The Court of Justice of the European Union has decided on Tuesday 12 June and has sided with Christian Louboutin: a colour, when placed on a product or part of a product, may be registered as a trademark in the European Union insofar as it allows the consumer to identify the origin of the purchased product.
Court of Justice of the European Union, Grand Chamber, 12 June 2018, C-163/16, EU:C:2018:941, Mr. Louboutin and Christian Louboutin SAS vs. / Van Haren Schoenen B.V.
Christian Louboutin will therefore retain its trademarks in the European Union, consisting exclusively of colour 18-1663 TP of the Pantone colour chart, placed on the sole of its high-heeled shoes.
Among its numerous trademarks, the Benelux trademark was registered in 2010 in the “shoes” class and, as of 2013, in the “high-heeled shoes” class. This trademark is described as consisting of “the colour red (Pantone 18-1663 TP) applied on the sole of a shoe as represented (the contour of the shoe does not form part of the trademark but is used to show the placement of the mark)”.
In 2013, Mr. Louboutin and his company filed a lawsuit for trademark infringement against a Dutch company named Van Haren, which had marketed high-heeled shoes with red soles in 2012.
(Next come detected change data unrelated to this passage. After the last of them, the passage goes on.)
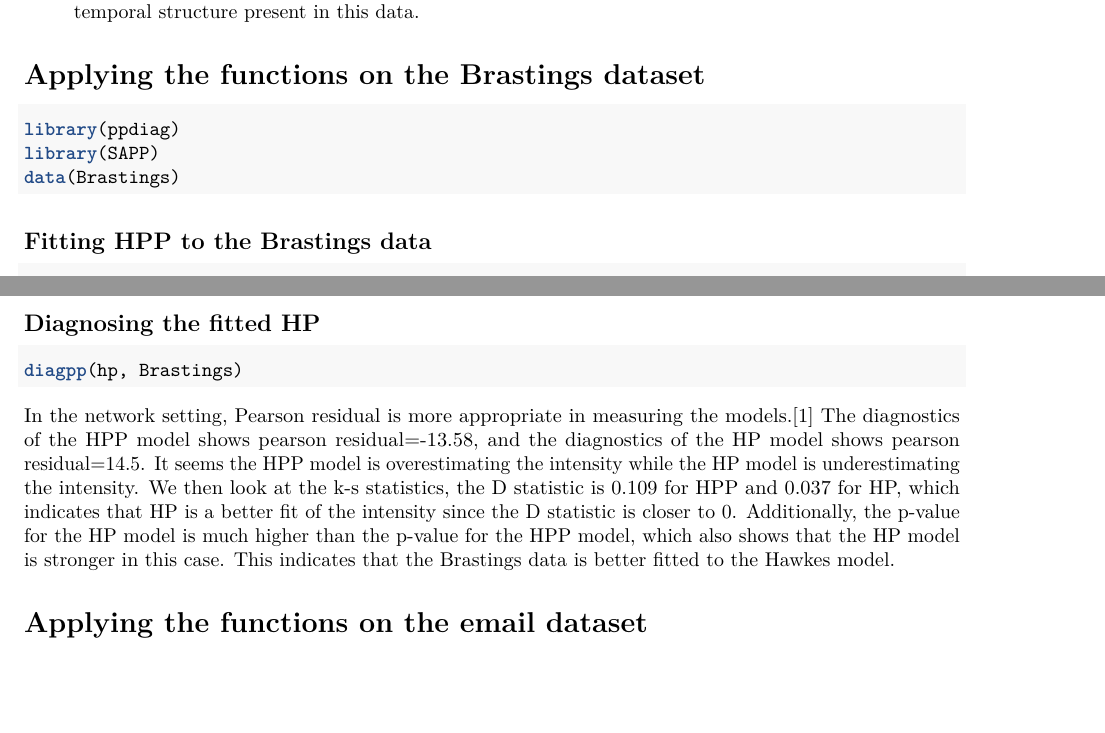
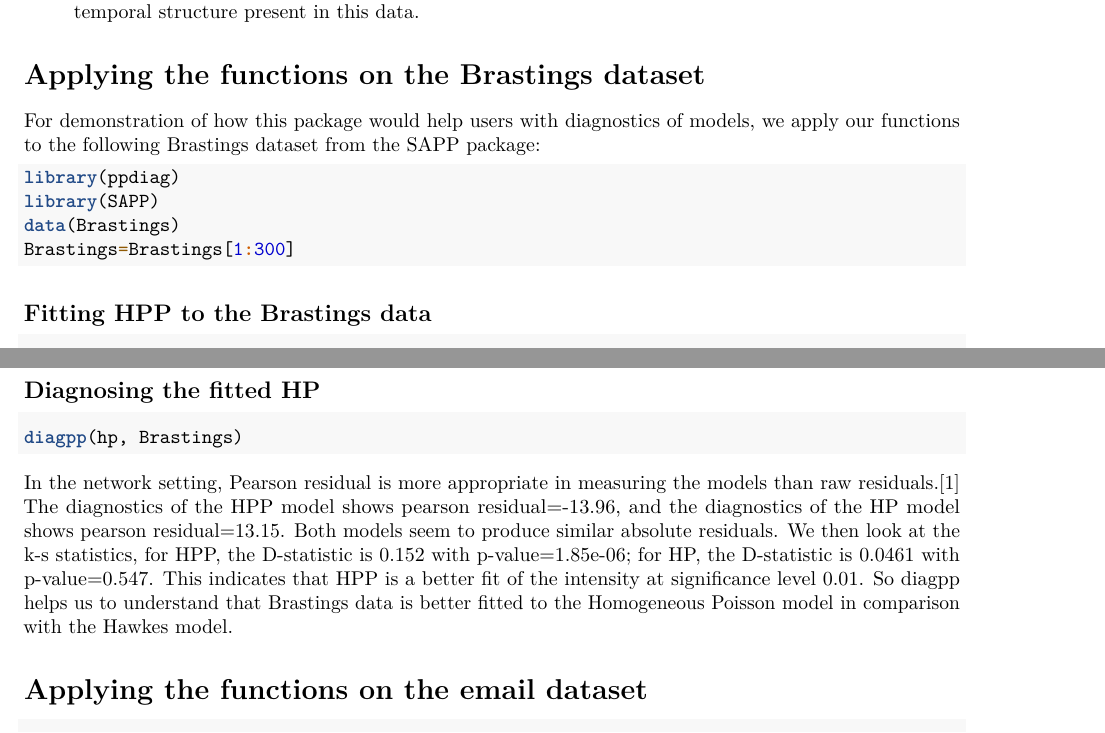
Before and after one commit to OwenWard/ppdiag, an R Markdown document (vignettes/new-vignette.Rmd): two parts of pages 1 and 2 of 2 before the commit and two parts of pages 1 and 2 of 3 after it, joined at a grey line, cut so that both start at the same text, the shorter picture padded with empty space. Rendered offline with R 4.5, knitr and Pandoc, then LaTeX, with nearby package versions; the code chunks are not run, so their results and figures are left out.

Commit message:
reselct the data from ony the first 300 elements of Brastings

````diff
--- a/vignettes/new-vignette.Rmd
+++ b/vignettes/new-vignette.Rmd
@@ -6,9 +6,9 @@ tags:
 - event times
 date: "`r Sys.Date()`"
 output:
-  rticles::joss_article: default
   pdf_document:
     citation_package: biblatex
+  rticles::joss_article: default
   html_document:
     df_print: paged
     citation_package: biblatex
@@ -42,10 +42,12 @@ Existing functions aim at:
 point process to capture the temporal structure present in this data.
 
 # Applying the functions on the Brastings dataset
+For demonstration of how this package would help users with diagnostics of models, we apply our functions to the following Brastings dataset from the SAPP package:
 ```{r setup}
 library(ppdiag)
 library(SAPP)
 data(Brastings)
+Brastings=Brastings[1:300]
 ```
 
 ## Fitting HPP to the Brastings data
@@ -79,7 +81,7 @@ drawHPIntensity(hp_15, events=first_15, plot_events=TRUE, int_title="HP Intensit
 diagpp(hp, Brastings)
 ```
 
-In the network setting, Pearson residual is more appropriate in measuring the models.[@Jing2020] The diagnostics of the HPP model shows pearson residual=-13.58, and the diagnostics of the HP model shows pearson residual=14.5. It seems the HPP model is overestimating the intensity while the HP model is underestimating the intensity. We then look at the k-s statistics, the D statistic is 0.109 for HPP and 0.037 for HP, which indicates that HP is a better fit of the intensity since the D statistic is closer to 0. Additionally, the p-value for the HP model is much higher than the p-value for the HPP model, which also shows that the HP model is stronger in this case. This indicates that the Brastings data is better fitted to the Hawkes model.
+In the network setting, Pearson residual is more appropriate in measuring the models than raw residuals.[@Jing2020] The diagnostics of the HPP model shows pearson residual=-13.96, and the diagnostics of the HP model shows pearson residual=13.15. Both models seem to produce similar absolute residuals. We then look at the k-s statistics, for HPP, the D-statistic is 0.152 with p-value=1.85e-06; for HP, the D-statistic is 0.0461 with p-value=0.547. This indicates that HPP is a better fit of the intensity at significance level 0.01. So diagpp helps us to understand that Brastings data is better fitted to the Homogeneous Poisson model in comparison with the Hawkes model.
 
 # Applying the functions on the email dataset
 ```{r, message=FALSE}
````
Also changed, not shown: 1 other file.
In its defence, Van Haren argued that the trademark invoked was invalid due to the fact that this trademark was solely constituted of the shape of the product in question (in this case, the sole of a high-heeled shoe).
Having been called upon by the Hague Tribunal, the Court of Justice of the European Union (CJEU) responded to its interlocutory question regarding the validity of the colour trademark (Pantone red 18-1663TP) invoked by Christian Louboutin.
According to its decision of 12 June 2018, the Court decided that the term ”shape” mentioned in the law must be construed according to its common meaning. However, a colour in itself, when not delineated in space, does not constitute a shape.
This applies even if the shape of the product (or part of the product) plays a role in delineating the colour in its space: the sign for which trademark protection was sought cannot be considered to consist of its shape, for which no registration was requested, but rather only as the application of a colour on a specific area of the product, in this case, a positional mark.
While this decision is a legal decision, the work and investments of Mr. Louboutin to ensure the monopoly of Pantone 18-1663 TP red soles have also ensured this favourable decision. Indeed, the impact of the considerable investments made by Mr. Louboutin and his Company to promote his “colour trademark” and their communication efforts on their red-soled shoes should not be downplayed. They have largely contributed to giving a strongly distinctive characteristic to the red-coloured soles as a result of constant use.
In addition, given the numerous decisions of the European Union Intellectual Property Office (EUIPO) refusing to register positional marks for “lack of distinctive character”, we can only temper the future enforcement of the general rule set by the CJEU.